The Government has published guidance on the 17 sectors which can be found here: https://www.gov.uk/government/publications/national-security-and-investment-act-guidance-on-notifiable-acquisitions/national-security-and-investment-act-guidance-on-notifiable-acquisitions. Identifying whether or not an activity or asset falls within these may require a highly technical understanding of both the sectors and the business of the insolvent entity or individual. We acknowledge that it may be difficult to reach a conclusion in some cases, particularly where very little information is available and, in such cases, the co-operation of the board and relevant experts within the business will be critical.
If, having considered these points, you are of the view that the activity or assets of the entity do or may fall within the sectors (or that the appointment itself could constitute a national security risk despite not involving one of the sectors), then it would be prudent (unless and until further, clear, guidance is given by BEIS) to comply with the mandatory notification procedure set out in the Act. A standard notification form should be used. Failure to submit a notification where it is mandatory can have serious consequences, potentially including the automatic voiding of the appointment. We can assist you with the notification process if needed, and have experience of dealing with the Investment Security Unit both within the restructuring & insolvency team, and across the firm.
Where the mandatory notification procedure is triggered then it should, ideally, take place and clearance should be obtained before the appointment is made. There is no special procedure for expediting applications in a distressed or insolvency situation (save, we understand, in exceptional circumstances), and, at present, no separate individual or team deals with applications in these circumstances. Accordingly, although we understand it is likely clearance will be given in most cases within 30 working days, it is possible in complex situations that the process could take several months.
If an appointment has inadvertently taken place without complying with this procedure, it is possible to apply for retrospective validation of the appointment, which again we can assist with.
We are aware that a number of industry bodies are feeding back to BEIS in their review of the Act. We have contributed to some of these reports.

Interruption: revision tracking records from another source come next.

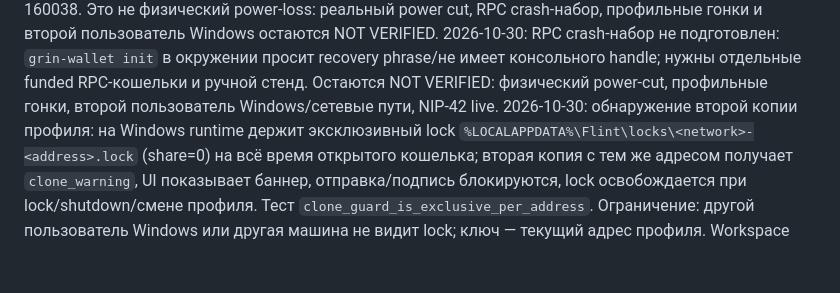
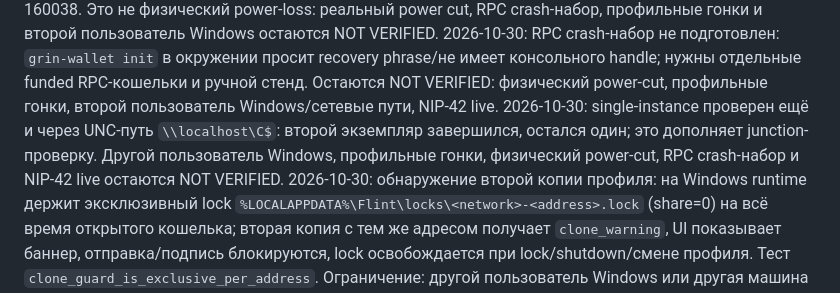
Before and after one commit to DanilaGrinRus/Flint, a Markdown page: docs/STATUS.md, the part around the change. Drawn GitHub-style; blank space fills up the shorter version.

```diff
--- a/docs/STATUS.md
+++ b/docs/STATUS.md
@@ -110,6 +110,7 @@ BUILD-INFO не менялись; актуальные SHA-256 — в SHA256SUMS
 2026-10-30: embedded crash-receive suite PASS (process kill, upstream/journal recovery): тот же S2, один журнал, один TxReceived, finalize/post; evidence/crash-receive-20261030. Симуляция disk-full была прервана runner-ом до сценария, RPC-профили для crash-набора не были подготовлены; физический disk-full/power-loss, профильные гонки и второй пользователь Windows остаются NOT VERIFIED.
 2026-10-30: simulated disk-full PASS (fault injection 112, commit состоялся, journal error, recovery тот же S2, один TxReceived, kernel 3315315); evidence/crash-receive-20261030/embedded-diskfull-20261030-160038. Это не физический power-loss: реальный power cut, RPC crash-набор, профильные гонки и второй пользователь Windows остаются NOT VERIFIED.
 2026-10-30: RPC crash-набор не подготовлен: `grin-wallet init` в окружении просит recovery phrase/не имеет консольного handle; нужны отдельные funded RPC-кошельки и ручной стенд. Остаются NOT VERIFIED: физический power-cut, профильные гонки, второй пользователь Windows/сетевые пути, NIP-42 live.
+2026-10-30: single-instance проверен ещё и через UNC-путь `\\localhost\C$`: второй экземпляр завершился, остался один; это дополняет junction-проверку. Другой пользователь Windows, профильные гонки, физический power-cut, RPC crash-набор и NIP-42 live остаются NOT VERIFIED.
 2026-10-30: обнаружение второй копии профиля: на Windows runtime держит эксклюзивный lock `%LOCALAPPDATA%\Flint\locks\<network>-<address>.lock` (share=0) на всё время открытого кошелька; вторая копия с тем же адресом получает `clone_warning`, UI показывает баннер, отправка/подпись блокируются, lock освобождается при lock/shutdown/смене профиля. Тест `clone_guard_is_exclusive_per_address`. Ограничение: другой пользователь Windows или другая машина не видит lock; ключ — текущий адрес профиля. Workspace 361.
 2026-10-30: закрыты формат и время: `format.json` (формат 2) проверяется до чтения данных, `PendingSlate`/RPC-журналы получили `format_version` и отказывают более новому формату; TTL/дедуп/очередь ограничены `MAX_TTL_SECS` от момента получения, будущие часы отправителя не продлевают хранение. Добавлен e2e-тест подделки S1 с тем же UUID (изменённая сумма отклонена). Core 202, messenger 84, workspace 365.
 2026-10-30: NIP-42 live acceptance и матрицы disk-full/power-loss/профильных гонок/второго пользователя Windows остаются NOT VERIFIED: доступные relay либо не требуют AUTH, либо damus ломается на serviceUrl, остальные недоступны из окружения; для матриц нужны funded-стенд и ручной второй аккаунт. Crash-test скрипты получили CONFIRMATION-пломбу.
```
Also changed, not shown: evidence/adversarial-review-20261030/README.md (+2 -2 lines).
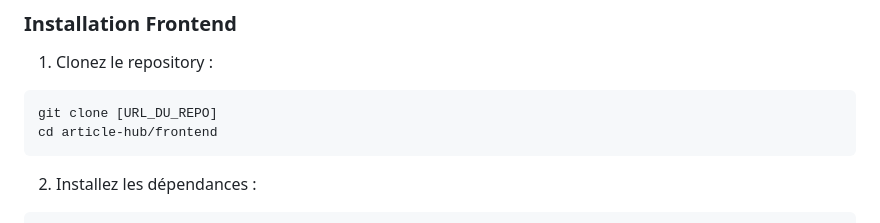
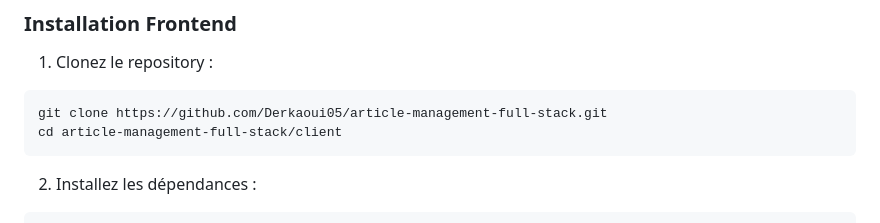
Before and after one commit to Derkaoui05/article-management-full-stack, a Markdown page: README.md, the part around the change printed below. Drawn GitHub-style.

````diff
--- a/README.md
+++ b/README.md
@@ -47,8 +46,8 @@ ArticleHub est une application web moderne de gestion d'articles, construite ave
 1. Clonez le repository :
 
 ```bash
-git clone [URL_DU_REPO]
-cd article-hub/frontend
+git clone https://github.com/Derkaoui05/article-management-full-stack.git
+cd article-management-full-stack/client
 ```
 
 2. Installez les dépendances :
````
Also changed, not shown: other parts of README.md (+0 -1 lines).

Guidance is awaited on various topics including the question of whether or not BEIS does expect a mandatory notification of all officeholder appointments (other than administration) in the sensitive sectors. However, given the wide scope of the legislation and the serious consequence of failing to comply, Insolvency Practitioner and Receivers should be considering the potential need for national security clearance prior to accepting any proposed appointment other than an appointment as administrator.
We will provide a further update once BEIS guidance has been published (or if there are any further developments).
Contributors: Abigail Hadfield, Tessa Durham
This publication is intended for general guidance and represents our understanding of the relevant law and practice as at June 2022. Specific advice should be sought for specific cases. For more information see our terms & conditions
23 June 2022